A Fond Farewell to Sencha

A Not-So-Brief-History

It was about 7 years ago when I was first introduced to Ext JS. My introduction wasn’t anything overly fancy; it was just an Ext JS grid (version 2!) plopped down on a random webpage. However, from the moment I saw the code for the first time, and how easy it was to configure an awesome and totally Web 2.0-looking grid that could easily interact with the data coming from my ColdFusion (yikes!) application server, I was hooked.

I distinctly remember spending the first solid week of a brand new job racing through my orientation tasks for the day just so I could have some extra time to explore the documentation and experiment with the examples, and then staying up late at home to explore even further. As time went on, I advocated further usage of Ext JS for the company’s apps, wrote some (interesting…) ColdFusion custom tags that wrapped a bunch of Ext JS functionality, and even created a training session with a co-worker (who also went on to work at Sencha!) to describe how awesome and useful the Element APIs could be.

Work kept going, and I focused mostly on server-side development, completely missing out on Ext JS 3, 4 More >

Ext JS CriteriaBuilder

A few weeks ago, I had a scenario come up where I wanted to be able to filter an Ext.data.Store based on a set of criteria, part of which depended upon a value in one of my model’s associations. While this is easy enough to do via filterBy(), it can become a bit unwieldy to use, especially if you want/need the criteria to be dynamically constructed.

As I was thinking about how to best deal with this, I remembered my experiences of using ColdBox’s CriteriaBuilder, which is based on Hibernate’s API of the same name.

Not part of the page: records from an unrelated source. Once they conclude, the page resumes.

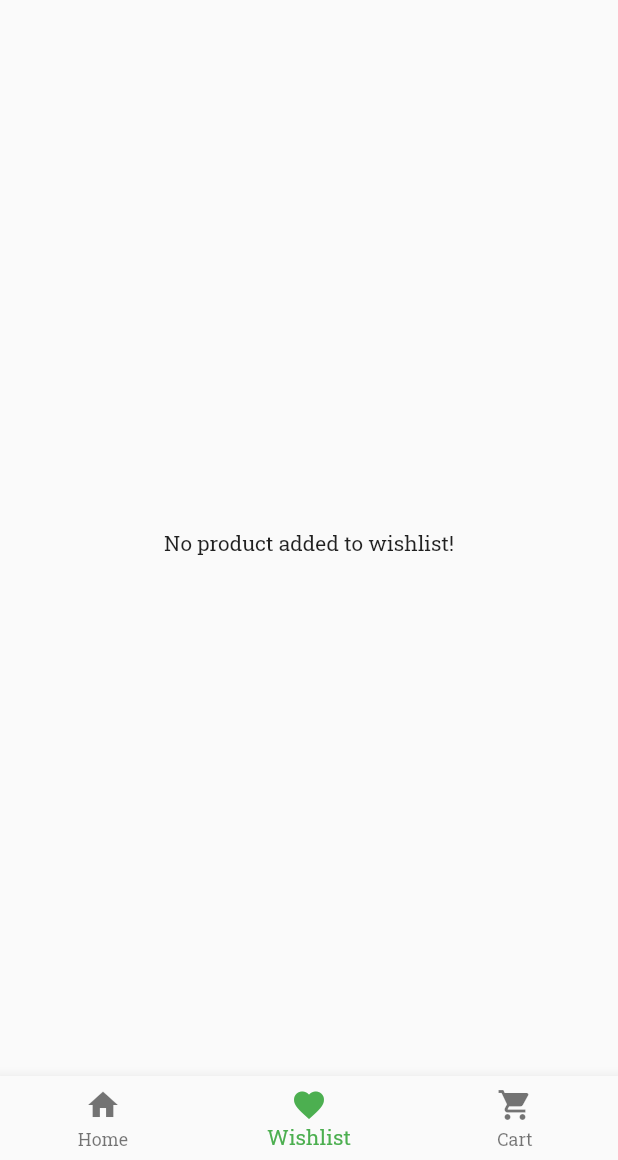
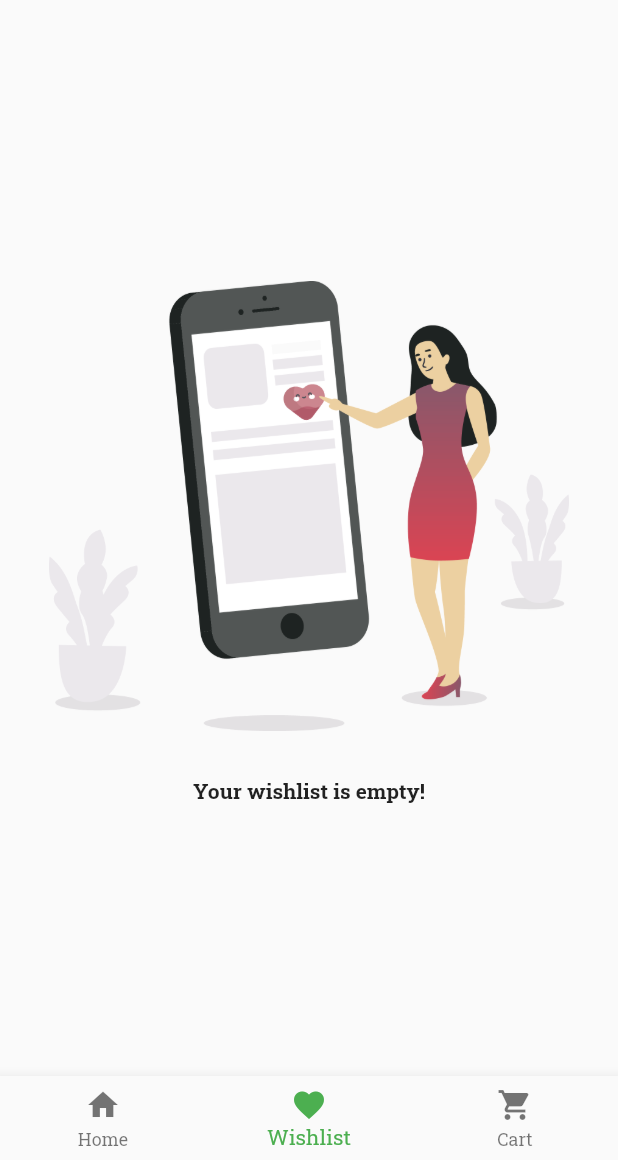
Before and after one commit to aditya3901/Locer-Flutter-Client, a Flutter app: the TabsScreen screen opened by its route, item 2 of the bottom bar chosen, on a phone screen of 412 x 824 dp, the part 76-1236 px from its top. Run offline on Flutter 3.47's test engine with Material 2 defaults, Android fonts, the phone set to English and light mode, and no system bars; our stand-ins replace carousel_slider, google_fonts, modal_progress_hud_nsn, shared_preferences, smooth_page_indicator, sqflite; accounts and stored records are empty; network calls fail.

Commit message:
ui updates dt: 1.1.22

```diff
--- a/lib/screens/navBar_screens/wishlist_screen.dart
+++ b/lib/screens/navBar_screens/wishlist_screen.dart
@@ -132,8 +132,22 @@ class _WishlistScreenState extends State<WishlistScreen> {
                   ),
                 ],
               )
-        : const Center(
-            child: Text("No product added to wishlist!"),
+        : Center(
+            child: Column(
+              mainAxisAlignment: MainAxisAlignment.center,
+              children: [
+                Image.asset(
+                  "assets/images/empty_wishlist.png",
+                  width: double.infinity,
+                  height: 300,
+                ),
+                const SizedBox(height: 30),
+                const Text(
+                  "Your wishlist is empty!",
+                  style: TextStyle(fontWeight: FontWeight.bold),
+                ),
+              ],
+            ),
           );
   }
 }
```
Also changed, not shown: lib/screens/auth_screens/login_screen.dart (+1 -7 lines), lib/screens/auth_screens/signup_screen.dart (+1 -7 lines), lib/screens/navBar_screens/cart_screen.dart (+14 -2 lines), lib/utils/models/user_model.dart (+0 -9 lines), assets/images/empty_cart.png (added), assets/images/empty_wishlist.png (added).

Using CriteriaBuilder, you can–among myriad other things–produce complex queries and, because it is all DSL-based, criteria can be added in as dynamic a way as you’d like.

This inspired me to experiment with building a CriteriaBuilder for Ext JS.


CriteriaBuilder allows you to build complex, dynamic queries that can query any data within an Ext.data.Store, including association data. Since I was bored, I created two approaches for interfacing with CriteriaBuilder.

In the first approach, you can use a SQL-like syntax to craft your query. For example:

var cb = new CriteriaBuilder.Builder({
    store: mystore
var sql = 'join user u where u.lastName like "McD%" order by orderNumber ASC';
// run More >